The case for Influencer Marketing
We may be looking to try a new brand of skin cream, try out a new salon, dine out in a restaurant, exchange your dishwasher, go on a holiday, pick a dentist for a consult, evaluate schools to finalise the admission of our child or recruit a personal assistant. We keep in mind our past experiences; rely on the insights of people we look up to and make up our minds on what we need. As internet penetration has been on the rise, social media will have nearly 3 billion users and thus, their habits of consuming information are changing.
The traditional methods have been to gather information from print, electronic media, friends and family. Over time, we are shifting towards the internet, emails and social media. We hear from brands directly; the marketing managers are putting a lot of effort to make sure that they communicate the value proposition of their products and services effectively to their target customers. They feel that their communication appears authentic and the brand is being perceived as reliable.
However, the customers have started relying on the feedback from users and the view of the experts. There are several platforms dedicated to gathering customer feedback; for example, employees go to glassdoor to talk about their experiences with their employer and thus, a potential employee builds his or her perception about the company to decide if he or she should sign up. Similarly, there are platforms like mouthshut, productWiki which give user reviews. Popular social media like YouTube, Instagram, Facebook have loads of content talking about a product or a service.
Seth Godin rightly says, “People do not buy goods and services; they buy relations, stories and magic.” Brands have to bring stories to their prospective customers either by themselves or by the people trusted by their prospective customers.
How do we go about it?
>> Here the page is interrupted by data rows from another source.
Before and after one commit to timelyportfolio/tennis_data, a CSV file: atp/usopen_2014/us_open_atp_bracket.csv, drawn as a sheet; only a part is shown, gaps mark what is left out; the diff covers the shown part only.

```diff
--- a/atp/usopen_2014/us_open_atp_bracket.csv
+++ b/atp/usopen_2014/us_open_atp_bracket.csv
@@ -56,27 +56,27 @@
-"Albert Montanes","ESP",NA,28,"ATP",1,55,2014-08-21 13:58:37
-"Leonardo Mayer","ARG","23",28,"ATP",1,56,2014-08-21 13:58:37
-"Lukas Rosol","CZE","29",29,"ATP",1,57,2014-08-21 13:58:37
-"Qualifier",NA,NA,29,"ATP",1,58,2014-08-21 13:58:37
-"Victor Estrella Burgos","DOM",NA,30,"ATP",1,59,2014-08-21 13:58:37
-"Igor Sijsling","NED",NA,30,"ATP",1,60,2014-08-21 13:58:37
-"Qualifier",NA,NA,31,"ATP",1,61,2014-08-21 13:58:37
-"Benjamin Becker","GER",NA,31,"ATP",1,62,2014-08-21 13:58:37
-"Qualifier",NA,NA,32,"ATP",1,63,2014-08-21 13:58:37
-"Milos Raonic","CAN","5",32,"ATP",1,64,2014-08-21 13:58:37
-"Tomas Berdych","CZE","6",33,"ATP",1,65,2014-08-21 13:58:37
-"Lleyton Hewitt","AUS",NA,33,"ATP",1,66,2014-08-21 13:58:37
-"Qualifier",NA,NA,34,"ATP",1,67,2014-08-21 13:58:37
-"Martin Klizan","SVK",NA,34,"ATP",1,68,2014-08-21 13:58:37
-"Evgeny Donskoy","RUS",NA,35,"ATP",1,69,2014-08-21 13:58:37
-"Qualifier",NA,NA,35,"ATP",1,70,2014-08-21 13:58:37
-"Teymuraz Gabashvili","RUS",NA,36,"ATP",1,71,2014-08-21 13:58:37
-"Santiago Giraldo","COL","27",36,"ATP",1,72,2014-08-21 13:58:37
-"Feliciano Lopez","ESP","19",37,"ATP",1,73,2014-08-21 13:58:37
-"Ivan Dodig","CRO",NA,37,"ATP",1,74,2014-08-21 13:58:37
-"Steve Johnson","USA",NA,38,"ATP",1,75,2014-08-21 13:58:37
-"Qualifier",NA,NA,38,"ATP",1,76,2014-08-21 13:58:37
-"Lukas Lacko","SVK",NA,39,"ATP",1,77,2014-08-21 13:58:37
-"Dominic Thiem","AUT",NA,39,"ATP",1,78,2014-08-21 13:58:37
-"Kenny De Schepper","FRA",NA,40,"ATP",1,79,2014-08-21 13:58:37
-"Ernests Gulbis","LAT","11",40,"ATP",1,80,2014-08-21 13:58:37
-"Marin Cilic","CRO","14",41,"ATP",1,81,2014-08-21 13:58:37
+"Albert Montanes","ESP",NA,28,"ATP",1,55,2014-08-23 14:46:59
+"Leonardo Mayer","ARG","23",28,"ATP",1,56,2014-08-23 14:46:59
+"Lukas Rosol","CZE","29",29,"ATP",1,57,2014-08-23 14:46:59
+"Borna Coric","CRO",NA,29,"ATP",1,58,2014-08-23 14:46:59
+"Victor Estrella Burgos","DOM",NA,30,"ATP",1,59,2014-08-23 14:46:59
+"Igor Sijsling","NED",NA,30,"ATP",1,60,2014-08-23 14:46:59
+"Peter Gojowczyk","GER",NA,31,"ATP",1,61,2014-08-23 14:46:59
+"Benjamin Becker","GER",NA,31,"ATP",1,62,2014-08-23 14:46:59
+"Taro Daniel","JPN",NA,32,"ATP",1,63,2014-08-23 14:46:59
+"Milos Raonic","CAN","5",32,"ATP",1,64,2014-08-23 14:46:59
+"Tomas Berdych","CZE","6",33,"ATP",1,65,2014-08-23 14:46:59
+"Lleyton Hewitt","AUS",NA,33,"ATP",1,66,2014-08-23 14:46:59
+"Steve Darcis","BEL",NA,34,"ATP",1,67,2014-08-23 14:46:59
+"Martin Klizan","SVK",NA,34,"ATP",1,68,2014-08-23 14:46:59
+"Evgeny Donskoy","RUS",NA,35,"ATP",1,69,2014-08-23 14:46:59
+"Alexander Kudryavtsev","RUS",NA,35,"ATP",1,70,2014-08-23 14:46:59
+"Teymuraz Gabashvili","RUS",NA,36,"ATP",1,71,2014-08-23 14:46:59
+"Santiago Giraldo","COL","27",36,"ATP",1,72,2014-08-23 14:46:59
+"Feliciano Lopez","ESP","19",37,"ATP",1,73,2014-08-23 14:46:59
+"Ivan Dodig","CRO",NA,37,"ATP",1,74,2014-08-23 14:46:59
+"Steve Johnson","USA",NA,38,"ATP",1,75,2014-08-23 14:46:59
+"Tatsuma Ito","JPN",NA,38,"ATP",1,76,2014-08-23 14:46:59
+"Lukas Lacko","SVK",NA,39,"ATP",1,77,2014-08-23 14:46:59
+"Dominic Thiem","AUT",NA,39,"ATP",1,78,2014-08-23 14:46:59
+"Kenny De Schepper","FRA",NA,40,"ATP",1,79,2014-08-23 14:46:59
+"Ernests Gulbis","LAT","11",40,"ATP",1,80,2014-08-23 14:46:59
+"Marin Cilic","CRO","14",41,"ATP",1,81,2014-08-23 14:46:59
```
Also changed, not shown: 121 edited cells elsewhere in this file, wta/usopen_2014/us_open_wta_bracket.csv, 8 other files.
We have to find real people who are passionate about our brand and have the experience of using our brand. Celebrities may have a huge influence on the target audience, however, in today’s world, especially social media, one is looking for genuine reviews and first-hand experience with the brand. Even if a celebrity endorses a product, the opinion might come across as a piece of review that lacks authenticity and genuineness. Consumers could feel that the message of the celebrity is sponsored by the brand and hence, not genuine. So, we need to find real people who have a large influence, for example, a blogger or a vlogger in the related field.
Employees of an organisation can be strong influencers when they share their real-life stories and talk about their first-hand experiences on a social media platform. Sometimes, an employee could be an expert in a particular field and the opinions shared by him or her could be highly valued. And it is important to organise real-time interactions with the followers. We have to encourage the employees to keep sharing their stories on social media platforms and recognise their efforts to help our brand positively. We have to amplify the voices helping the brand.
Customer testimonials are a great way of influencing prospective customers. However, the feedback of the customers must be real-time and relevant; else, the brand could appear outdated, inconsistent and unreliable.
What about the traditional methods?
A question arises if the traditional methods of advertising and digital marketing to create the pull are irrelevant now. Influencer marketing will pick up in the days to come; early adopters have been the brands that are modern and new. In the days ahead, we will see the traditional channels adapt to the new developments and bring out innovative programmes for brands to leverage their reach.